*** Begin section ***

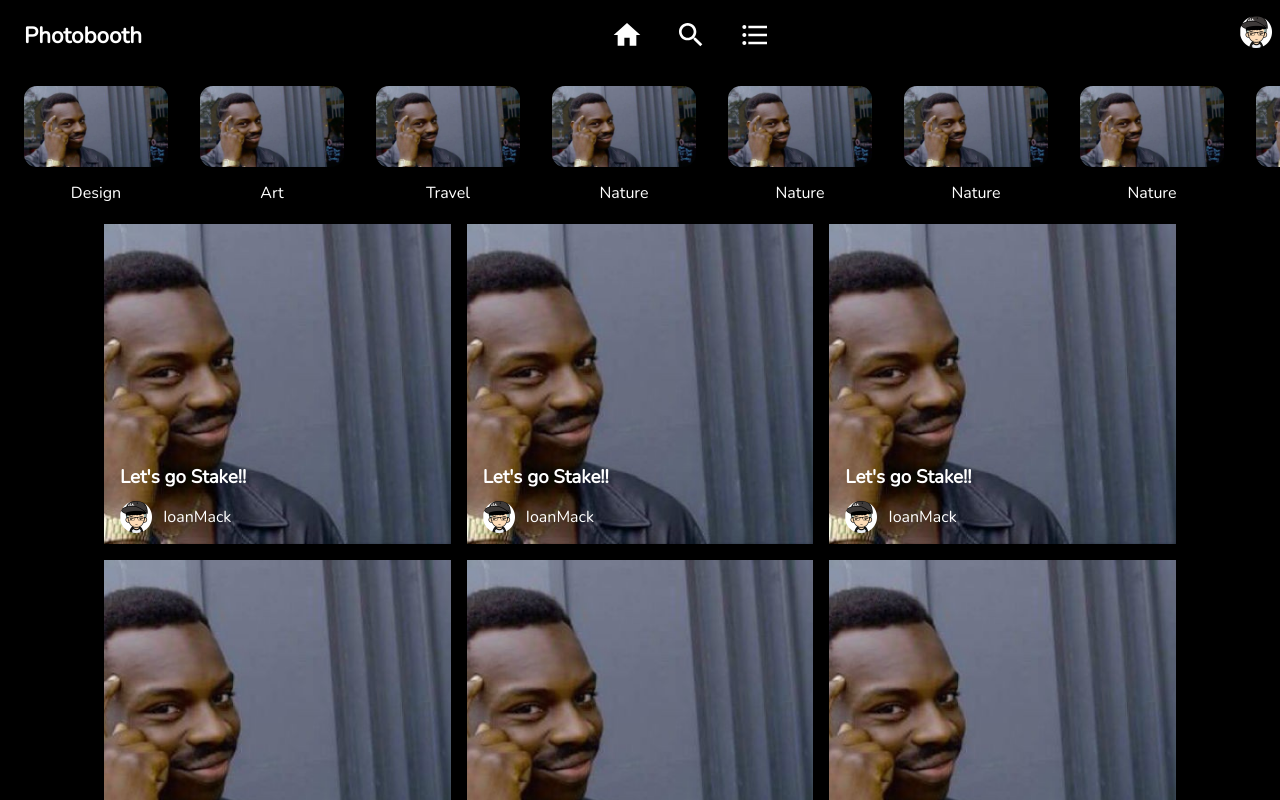
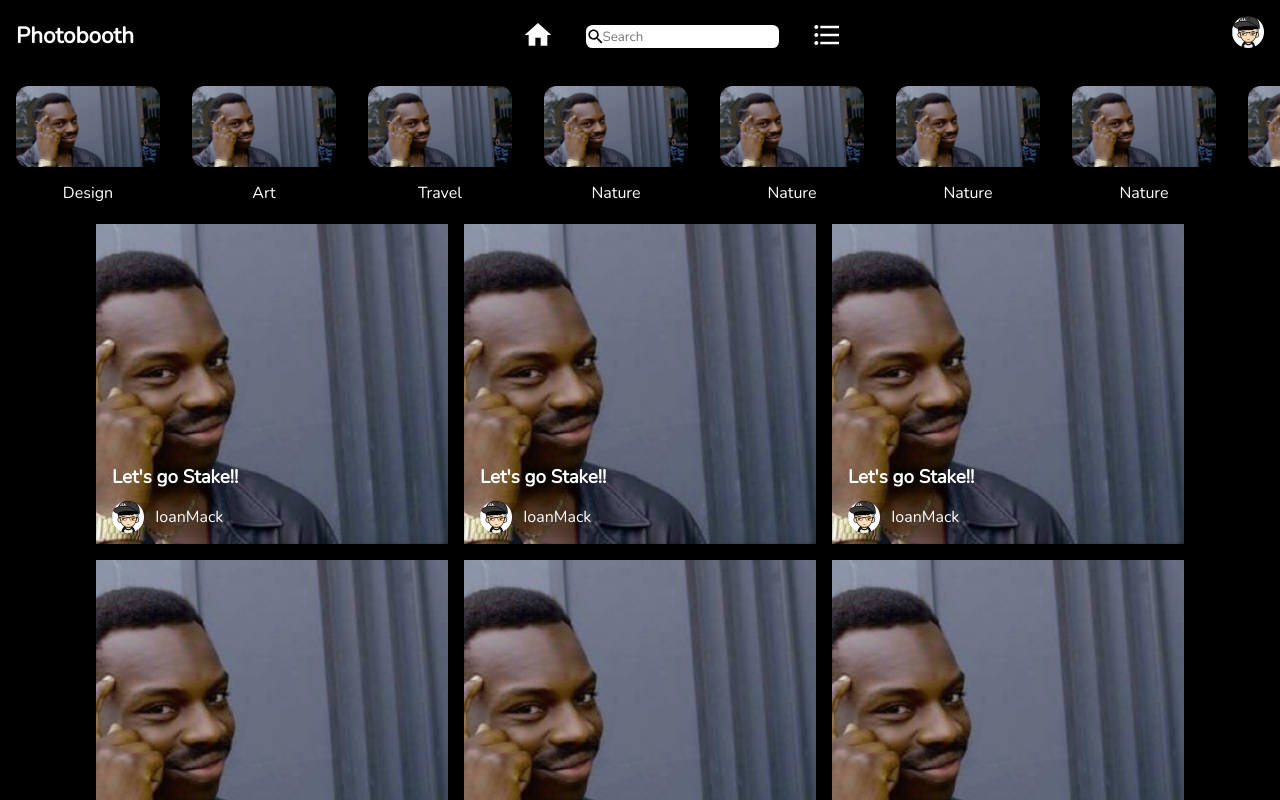
Before and after one commit to pramish/PhotoBooth, a React (Create React App) app in the folder frontend/: page /home in a window 1280 px wide. Shown: the top 800 px of the page. Built offline with nearby package versions, Linux system fonts and the light colour scheme; a web font is replaced by a local one.

Commit message:
Navbar Search button remove and static search input in navbar

```diff
--- a/frontend/src/app/common/Navbar.jsx
+++ b/frontend/src/app/common/Navbar.jsx
@@ -15,8 +15,10 @@ const Navbar = ({ onClickHandler }) => {
       <h4>Photobooth</h4>
       <div className="navbtns">
         <MdHome color="white" size="2rem" />
-        <div className="searchbar">{searchClick ? <SearchBar /> : ""}</div>
-        <MdSearch color="white" size="2rem" onClick={toggleSearchBar} />
+        {/* <div className="searchbar">{searchClick ? <SearchBar /> : ""}</div>
+        <MdSearch color="white" size="2rem" onClick={toggleSearchBar} /> */}
+        <SearchBar />
+
         <MdFormatListBulleted color="white" size="2rem" />
       </div>
       <div>
--- a/frontend/src/app/common/SearchBar.jsx
+++ b/frontend/src/app/common/SearchBar.jsx
@@ -1,9 +1,13 @@
 import React from "react";
 import styled from "styled-components";
-import { IoIosSearch } from "react-icons/io";
+import { MdSearch } from "react-icons/md";
 
 const SearchBar = () => (
   <Container>
+    <MdSearch
+      size="1.2rem"
+      style={{ position: "absolute", color: "black", top: "27px" }}
+    />
     <input placeholder="Search" />
   </Container>
 );
@@ -21,4 +25,7 @@ const Container = styled.div`
     height: 1.3rem;
     padding-left: 1rem;
   }
+  svg {
+    fill: black;
+  }
 `;
--- a/frontend/src/index.css
+++ b/frontend/src/index.css
@@ -4,4 +4,6 @@
 }
 body {
   background-color: black;
+  margin: 0;
+  padding: 0;
 }
```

*** End section ***

-- Aim of the exercise --
Where a line of the data contains "import", include it in the tally, and answer with the tally alone.

-- Solved exercise --
4